Creature from the Hillbilly Lagoon is a low budget monster movie that is at times reminiscent of the classic creature features from the 1950’s. The story is simple fish like creatures under the guidance of an evil scientist want to ride the world of all human life. The dialog is most definitely adult related humor with many jokes of sexual, homosexual or subject matter that is incest related like the local hillbillies. The pacing and look of the film is well done and it often exceeds the films limited budget. Richard Griffin’s direction is nearly flawless as he only shows you what you need to in and leaves some room, but not much for your imagination.
The majority of the characters are hillbillies and references to inbreeding do get old really quick. The acting is more than adequate with my favorite part being that of Adam Brown as Bubba. Brown is superb as a lazy hillbilly who wants to do nothing but drink beer all day. One minor complaint about the film is that they often play jokes like the ones about being gay or inbred into the ground thus losing most of their impact. Ultimately Creature from the Hillbilly Lagoon is film that can be a lot of fun especially if you like crude humor and monsters in rubber suits.
All four films are presented in a 1.78:1 anamorphic widescreen. All four transfers look clean, colors and flesh tones look accurate and details look crisp throughout.
Each film comes with one audio option, a Dolby Digital stereo mix in English. All the audio mixes sounds clean, clear and balanced.

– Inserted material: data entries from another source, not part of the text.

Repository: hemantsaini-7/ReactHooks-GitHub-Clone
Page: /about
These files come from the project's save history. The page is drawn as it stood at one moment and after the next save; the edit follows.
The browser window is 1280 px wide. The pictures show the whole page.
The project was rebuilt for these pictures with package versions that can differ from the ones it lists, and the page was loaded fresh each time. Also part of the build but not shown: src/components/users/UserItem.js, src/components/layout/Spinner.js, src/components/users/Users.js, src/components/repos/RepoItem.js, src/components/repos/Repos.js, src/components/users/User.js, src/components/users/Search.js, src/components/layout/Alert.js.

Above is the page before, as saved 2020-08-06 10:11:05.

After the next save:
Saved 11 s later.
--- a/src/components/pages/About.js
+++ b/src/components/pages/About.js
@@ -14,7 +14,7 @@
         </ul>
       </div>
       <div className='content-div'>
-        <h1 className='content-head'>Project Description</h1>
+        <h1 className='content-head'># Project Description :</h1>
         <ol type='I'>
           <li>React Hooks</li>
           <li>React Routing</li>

These films have been previously released on DVD and the majority of the extras have been carried over for this release. Extras include a promo reel for the first year of Shock-O-Rama, two short films Voltagen and The Hypostatic Union, both which come with optional audio commentaries with filmmakers Duane Graves and Justin Meeks, behind the scenes documentaries for Feeding the Masses (30 minutes 29 seconds – 4:3 full frame) and Splatter Disco (36 minutes 41 seconds – letterboxed widescreen), 4 Deleted Scenes (3 1/2 minutes) for Creature from the Hillbilly Lagoon and audio commentaries for Feeding the Masses and Creature from the Hillbilly Lagoon. Also included with this release are trailers for other Shock-O-Rama film’s also available on DVD and a DVD booklet. Overall another great and affordable release from Shock-O-Rama that gives those who missed out on the previous DVD’s for these films.